This article details the particulars of Emsi SOC codes, outlining where they differ from standard SOC and why.
Vintage: 2010 (with adjustments)
Emsi follows OES’s SOC structure, since OES is our primary source of occupation data. OES currently uses SOC 2010 but with some combinations they introduced in 2017. For example, beginning with 2017 OES, OES combined SOCs 29-2011 (Medical and Clinical Laboratory Technologists) and SOC 29-2012 (Medical and Clinical Laboratory Technicians) into one SOC. All Emsi dataruns from 2018.3 on use this slightly rolled-up version of SOC 2010.
Emsi SOC Particularities
As noted above, Emsi generally uses the flavor of SOC particular to the BLS’s OES dataset, since this is the primary source of our occupation data. Listed below are some common Gotchas.
- Emsi does not use SOC codes for military occupations due to lack of good data. Emsi uses one aggregate code, 55-9999, for all 20 military occupations in standard SOC codes.
- Emsi uses a single aggregate code (25-1099) for all postsecondary teachers instead of the 38 detailed codes in standard SOC. This is due to lack of solid data. To read Emsi Data’s research on this topic, click here.
- Emsi adds the code 99-9999 for “Unclassified Occupation” to the Extended Proprietors class of worker in industries where we cannot reliably estimate occupations due to lack of data.
- Following OES, Emsi adds the code 25-3098 (Substitute Teachers).
Updating to SOC 2018

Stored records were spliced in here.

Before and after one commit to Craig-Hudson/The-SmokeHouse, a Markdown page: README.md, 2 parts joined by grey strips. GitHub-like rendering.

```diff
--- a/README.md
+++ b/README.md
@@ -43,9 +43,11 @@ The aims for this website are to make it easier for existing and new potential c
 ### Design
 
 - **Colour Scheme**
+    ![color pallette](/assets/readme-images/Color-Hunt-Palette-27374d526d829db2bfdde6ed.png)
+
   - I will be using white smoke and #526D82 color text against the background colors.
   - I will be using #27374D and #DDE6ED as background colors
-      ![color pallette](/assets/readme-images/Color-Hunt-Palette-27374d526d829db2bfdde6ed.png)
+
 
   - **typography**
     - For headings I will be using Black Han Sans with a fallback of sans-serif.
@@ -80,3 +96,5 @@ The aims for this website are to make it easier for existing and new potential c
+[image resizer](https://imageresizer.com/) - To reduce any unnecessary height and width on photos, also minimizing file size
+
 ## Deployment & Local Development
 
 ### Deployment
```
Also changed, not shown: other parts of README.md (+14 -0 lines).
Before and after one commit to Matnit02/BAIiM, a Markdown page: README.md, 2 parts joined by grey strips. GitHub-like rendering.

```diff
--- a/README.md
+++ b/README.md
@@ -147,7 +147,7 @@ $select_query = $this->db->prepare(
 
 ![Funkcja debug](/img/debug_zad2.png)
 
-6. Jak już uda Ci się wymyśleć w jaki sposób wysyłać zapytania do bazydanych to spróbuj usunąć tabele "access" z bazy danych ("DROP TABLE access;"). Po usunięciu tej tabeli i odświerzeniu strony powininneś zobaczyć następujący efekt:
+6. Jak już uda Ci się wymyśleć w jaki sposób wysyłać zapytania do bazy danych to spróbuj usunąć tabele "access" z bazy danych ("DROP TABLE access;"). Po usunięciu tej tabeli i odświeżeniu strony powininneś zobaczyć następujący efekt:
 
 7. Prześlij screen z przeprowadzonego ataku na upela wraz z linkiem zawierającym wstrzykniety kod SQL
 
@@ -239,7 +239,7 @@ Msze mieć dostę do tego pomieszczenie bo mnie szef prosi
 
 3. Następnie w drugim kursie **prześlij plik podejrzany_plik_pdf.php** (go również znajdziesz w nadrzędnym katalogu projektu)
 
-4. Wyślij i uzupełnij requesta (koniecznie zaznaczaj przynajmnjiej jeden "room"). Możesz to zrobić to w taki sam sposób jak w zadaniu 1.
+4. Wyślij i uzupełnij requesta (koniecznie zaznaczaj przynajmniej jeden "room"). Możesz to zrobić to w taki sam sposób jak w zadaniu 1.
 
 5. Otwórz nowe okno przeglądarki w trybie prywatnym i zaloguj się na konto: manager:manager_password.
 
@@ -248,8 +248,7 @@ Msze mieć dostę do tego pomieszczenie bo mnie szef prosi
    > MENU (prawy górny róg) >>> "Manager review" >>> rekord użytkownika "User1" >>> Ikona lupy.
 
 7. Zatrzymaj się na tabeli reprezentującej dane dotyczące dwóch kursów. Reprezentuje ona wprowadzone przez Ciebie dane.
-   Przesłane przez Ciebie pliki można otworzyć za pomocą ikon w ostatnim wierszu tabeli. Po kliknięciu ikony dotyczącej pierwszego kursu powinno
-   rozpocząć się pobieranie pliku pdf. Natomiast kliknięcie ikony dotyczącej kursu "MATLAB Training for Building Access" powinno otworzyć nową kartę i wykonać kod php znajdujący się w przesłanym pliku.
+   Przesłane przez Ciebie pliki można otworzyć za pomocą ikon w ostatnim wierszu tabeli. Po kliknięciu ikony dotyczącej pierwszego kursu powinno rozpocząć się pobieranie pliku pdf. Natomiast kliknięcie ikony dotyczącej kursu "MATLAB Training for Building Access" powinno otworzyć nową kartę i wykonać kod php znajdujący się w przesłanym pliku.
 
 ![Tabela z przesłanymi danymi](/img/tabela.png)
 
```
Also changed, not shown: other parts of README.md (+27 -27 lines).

Since OES is a three-year rolling survey, it will take the BLS several years to switch OES fully to SOC 2018. Emsi will follow OES’s implementation of SOC 2018; therefore we anticipate switching to SOC 2018 with our 2022.3 datarun, which will be released shortly after the BLS releases OES in SOC 2018. For more information on the timeline for the switch, see this article.